Chris Cloudman is almost anything but creepy. Talk to him for a few minutes and his genuine warmth and cheerfulness take over the conversation.
But walking through Davis Hall at 4 a.m.?
Cloudman says, with a smile, it’s all part of his job. Actually, he adds, that same type of random stroll during wee hours occurs in most buildings on Stetson’s historic campus in DeLand, Florida.
As the energy specialist of Stetson’s Energy Management Program, Cloudman patrols and monitors in search of, let’s call it, consumption misbehavior – from lights being left on in unoccupied spaces to thermostats possibly having a mind of their own.
Davis Hall was a recent spot check. There were no issues to resolve, not even close, only some good news to report.
In January 2105, Stetson signed a five-year agreement with Cenergistic, a Dallas-based company specializing in behavioral-focused energy conservation at large institutions, to establish ways of reducing energy (and water) consumption. Cloudman, who arrived at Stetson in 2009 with a background in operations and facility management, was placed in charge of the program, switching from a university employee to become Cenergistic’s eyes on campus. His purview also includes Stetson’s Center at Celebration.
The agreement continues Stetson’s march toward a carbon-free 2050, a university pledge made in 2007 after then-Stetson President Doug Lee became a Charter Signatory with the American College & University Presidents Climate Commitment. Stetson’s Environmental Stewardship Plan was put into place at that time.
Today, with the second full academic year just completed with Cenergistic, Cloudman points to Davis Hall as he describes initial outcomes. He uses the words “immediate large returns.”
“It’s been one of the largest collaborative successes,” he says of the 24,000-square-foot building that was built in 1966. “The university has invested in it, and being able to operate it down to the classroom level has really shown immediate large returns.”
How does roughly 50 percent cost avoidance look? Not “savings,” technically. This is more about avoiding costs through efficiency, so more dollars can be used elsewhere, wisely.
For comparison sake, Stetson selected its base year as July 2013 through June 2014. With Cloudman tracking monthly energy expenses in a computer program, a tally in late April revealed a percentage-use reduction in the “high 40s and low 50s” relative to the base year.
Credit both mechanical automation and human behavior.

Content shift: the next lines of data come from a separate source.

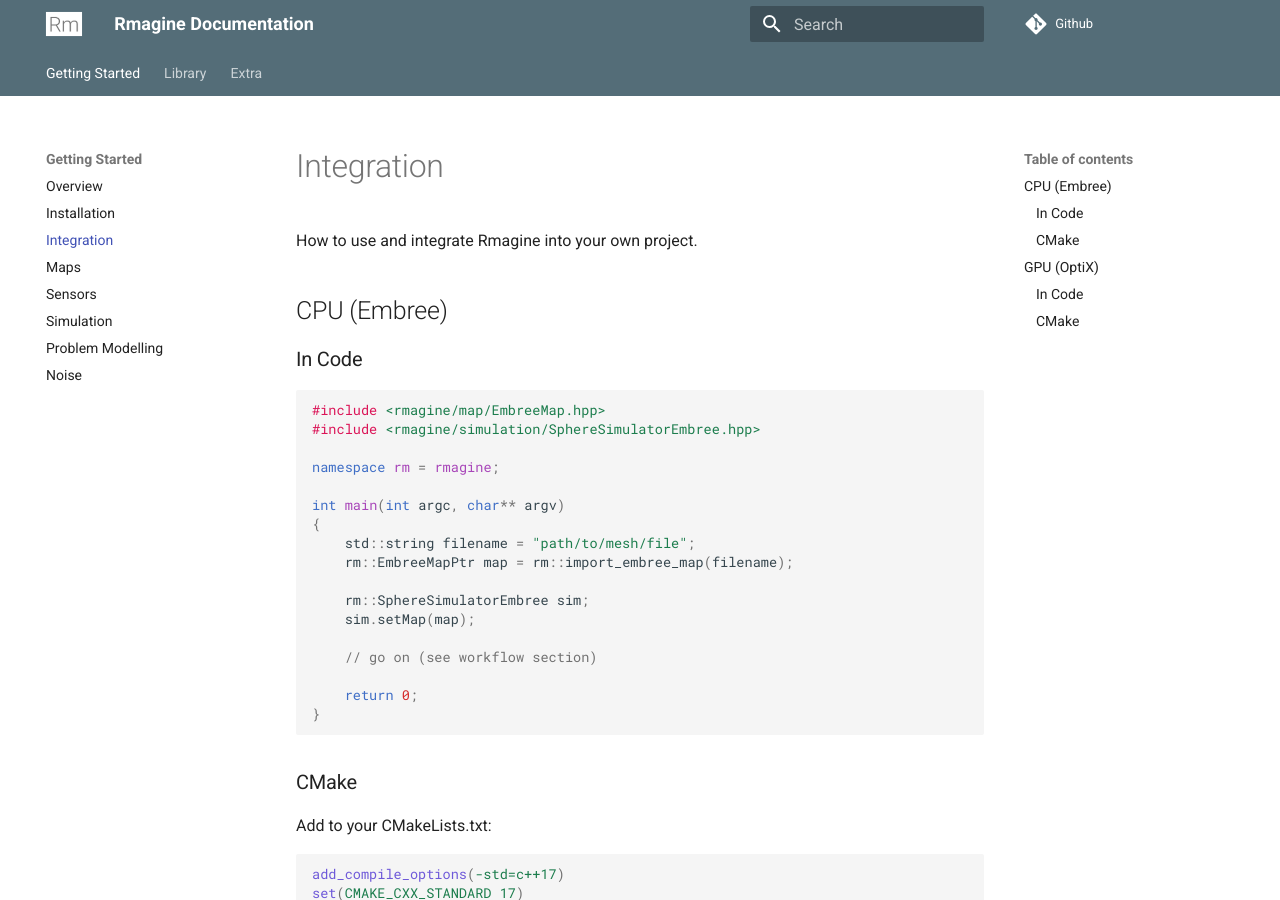
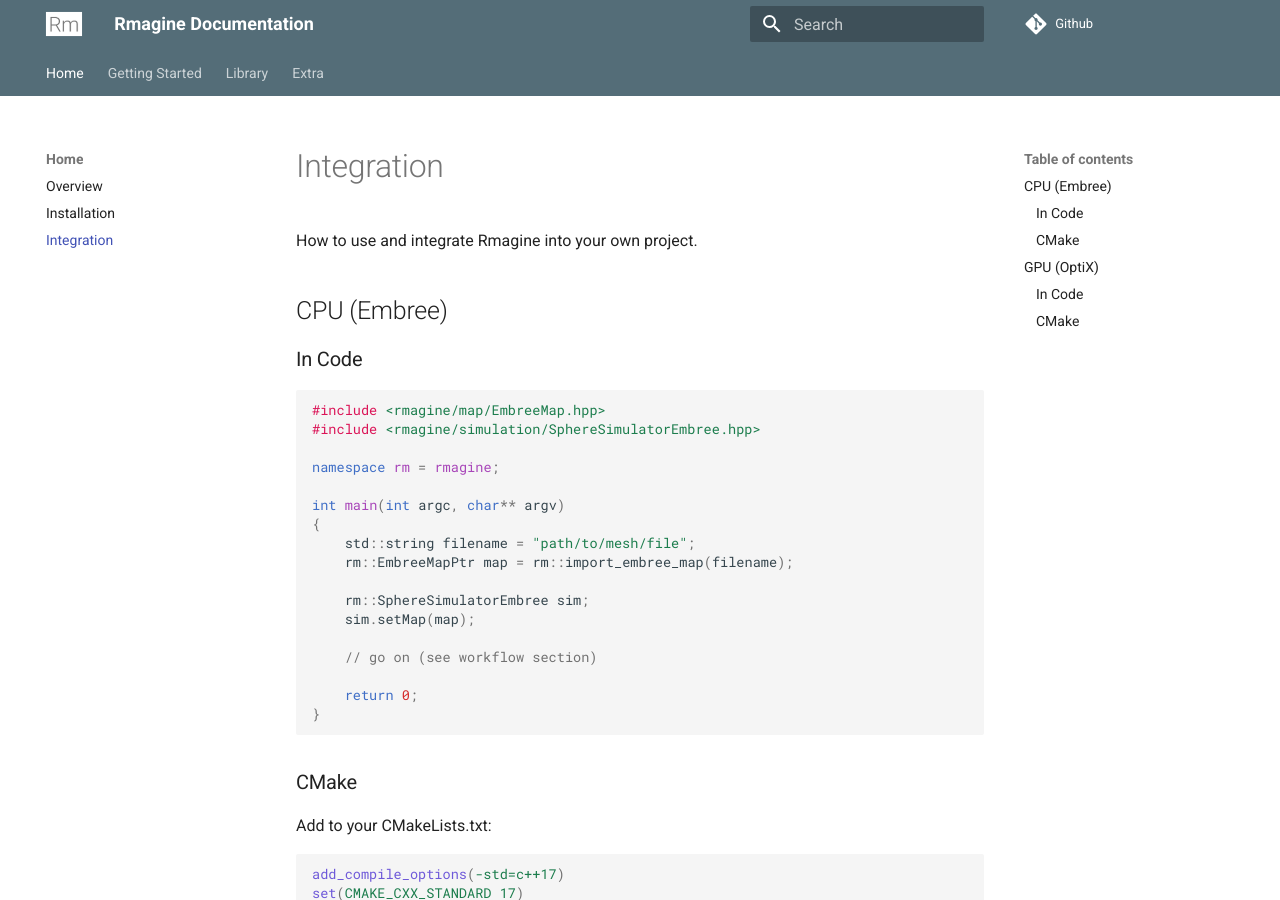
Before and after one commit to uos/rmagine_docs, an MkDocs documentation site: the page built from docs/integration.md, in a window 1280 px wide and 900 px high. Built offline with MkDocs 1.6.1 and Material for MkDocs 9.7.7, drawn with Linux system fonts in a browser that asks for light colours; comment, search, counter and statistics services are not loaded.

Commit message:
added new structure

```diff
--- a/mkdocs.yml
+++ b/mkdocs.yml
@@ -30,10 +30,11 @@
     absolute_links: relative_to_docs
 
 nav:
+  - Home:
+    - Overview: index.md
+    - Installation: installation.md
+    - Integration: integration.md
   - Getting Started:
-    - Overview: index.md
-    - Installation: getting_started/installation.md
-    - Integration: getting_started/integration.md
     - Maps: getting_started/maps.md
     - Sensors: getting_started/sensors.md
     - Simulation: getting_started/simulation.md
```
Also changed, not shown: docs/index.md (+6 -3 lines), docs/installation.md (renamed from docs/getting_started/installation.md), docs/integration.md (renamed from docs/getting_started/integration.md).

At Davis Hall, while previously “there wasn’t a lot of [mechanical] control,” Cloudman concedes, new equipment for heating, ventilation and air conditioning was installed, along with LED lighting to replace fluorescents. Instead of running 24-7, thermostats were programmed for separate occupied and unoccupied times, with a uniform 75 degrees for cooling and 68 degrees for heating during normal building hours, and 82 degrees for cooling and 55 degrees for heating when the building is unoccupied.
The thermostats operate “more like in a house at night, where there’s a set point and if it’s satisfied it doesn’t come on,” he says.
Individual behaviors are improved, too. Speaking in campus-wide terms, Cloudman comments, “Students, for the most part, have been very receptive to this. I’ve already started seeing shifts in the usage, especially this year over last year.”
Further, Cloudman sees the greater efficiency as only a start. He stays busy.
When Cloudman isn’t out on guard around campus, he’s often speaking with groups on campus. He urges students and staff to conserve, be vigilant of potential problems and “take ownership.”
Or, he is crunching numbers.
“This is a little extra work, but it’s worth it,” he says, “as long as everybody’s needs are met and there’s no one suffering through an uncomfortable night class or anything like that. That’s the last thing we want.”
Nothing creepy, just effective.